      These photographs were taken between 1900 and 1942. Subjects are King’s friends and family – and possibly artist Paul Sawyier – and include downtown streets, parades, the Kentucky River, sports (swimming, boating, football, horseback riding, archery, baseball, tennis), the Singing Bridge, the Old State Capitol, the New Capitol, Governor’s Mansion, distilleries, schools, river locks, post office, transportation, YMCA, construction projects, small businesses and the Kentucky State Arsenal.
      Images are online. To view any part of the collection, visit and search for “Graphic 12.” People who cannot attend the event can submit image-specific information using the comments section at the bottom of each online image.
    • Nov. 29, 10 a.m.-noon
      Bourbon Industry
      KHS will pull out some of the most puzzling (to us at least) of the images we have featuring the distilling process for this session. We need the public’s help in improving the descriptive information we have about the photographs. We don’t necessarily know what we are looking at, but we bet a lot of you do and we hope you’ll share that knowledge with us and the others who attend.
  • Second Saturday Genealogy

    Thomas D. Clark Center for Kentucky History, 100 W. Broadway.
    Co-sponsored with the Kentucky Genealogical Society.
    Free. Walk-ins are welcome, but advanced registration is recommended:502-564-1792, ext. 4460 or You also may reserve a $7 box lunch (payable at the door).

    • Nov. 1
      NOTE: The November session takes place on the first Saturday of the month.
      Explore the Civil War Governors of Kentucky Digital Documentary Edition with Patrick Lewis*

      10:30 a.m. Civil War Social Networking: 21st Century Reconstructions of 19th Century Kentucky
      The Civil War Governors of Kentucky Digital Documentary Edition (CWG-K) is building a research database that will allow researchers to track individual Kentuckians, understand their social and kinship networks, economic systems, patterns of political patronage and more by identifying, imaging, transcribing, annotating and linking together more than 30,000 Civil War-era documents from archives across the nation. This powerful tool will change the way genealogists, historians and teachers access, understand and interpret Kentucky history.

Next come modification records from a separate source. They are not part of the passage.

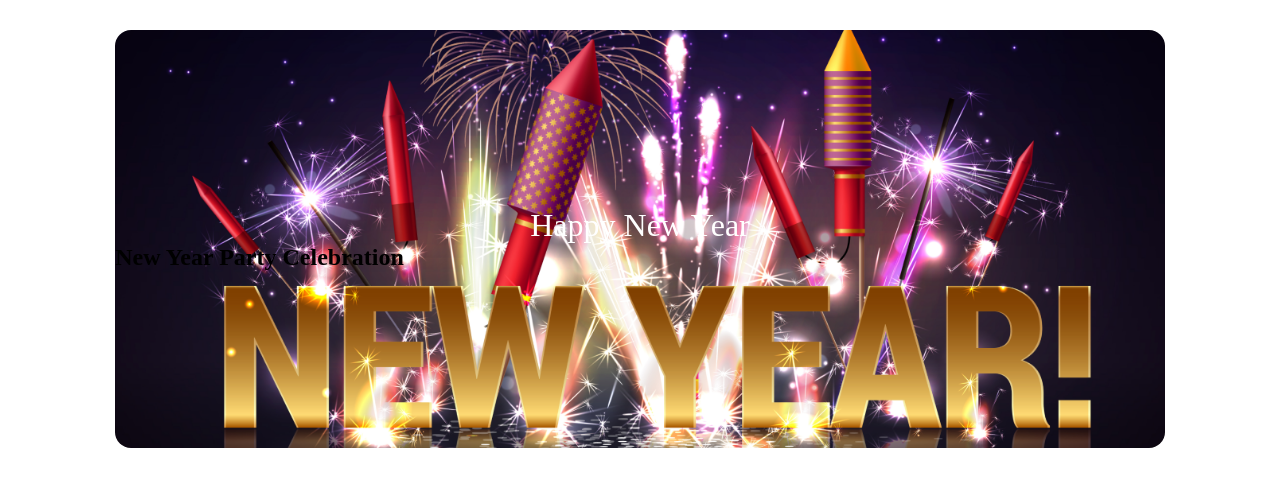
Repository: rahmatahmedrifat/First-Assignment
Page: index.html
These files come from the project's save history. The page is drawn as it stood at one moment and after the next save; the edit follows.
The browser window is 1280 px wide. The pictures show the whole page.

Above is the page before, as saved 2024-01-07 23:34:31.

After the next save:
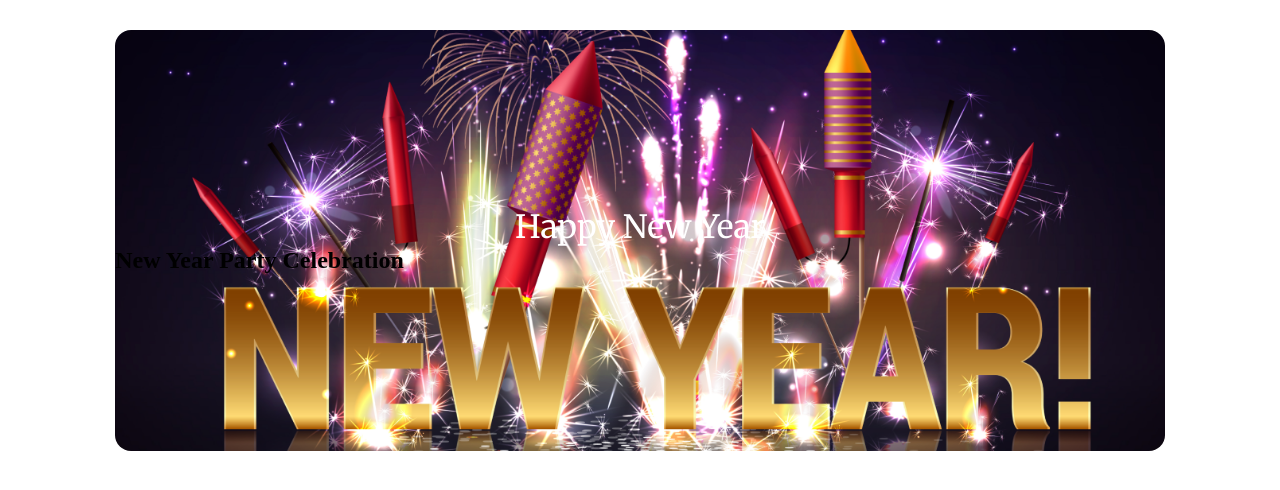
Saved 3 min 15 s later.
--- a/Style/style.css
+++ b/Style/style.css
@@ -1,4 +1,5 @@
-
+/* import google fonts */
+@import url('https://fonts.googleapis.com/css2?family=Inter:wght@100;200;300;400;500;600;700;800;900&family=Merriweather:ital,wght@0,300;0,400;0,700;0,900;1,300;1,400;1,700;1,900&display=swap');
 
 *{
     margin: 0;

      12:30 p.m. Civil War CSI: Murder, Politics and the Louisville Horse Pile
      Just one document can raise new and fascinating questions. This session will interactively analyze an 1864 Louisville murder. The case seems open-and-shut, but what clues should historians be picking up on here? What does the say about 19th century Kentucky—urban life, public health, the economy, immigration and ethnicity, civil-military interaction? What about that world is familiar to us? What questions jump out that need further research? What—or who— have historians overlooked in Civil War Kentucky? What can CWG-K help us learn about the dark side of a Kentucky we think we know so well?

  • Special Events

  • Thursday Night Genealogy, Live!


    6:30-7:30 p.m., Kentucky Historical Society, Thomas D. Clark Center for Kentucky History, 100 W. Broadway.
    Free. Info: or 502-564-1792, ext. 4460

    • Oct. 30
      Researching Cemeteries
    • Nov. 6
      Researching Native American Roots
    • Nov. 13
      Introduction to Pedigree/Family Tree Software
    • Nov. 20
      Getting Started with Genealogy
    • Dec. 4
      Researching Newspapers
    • Dec. 11
      Researching Occupations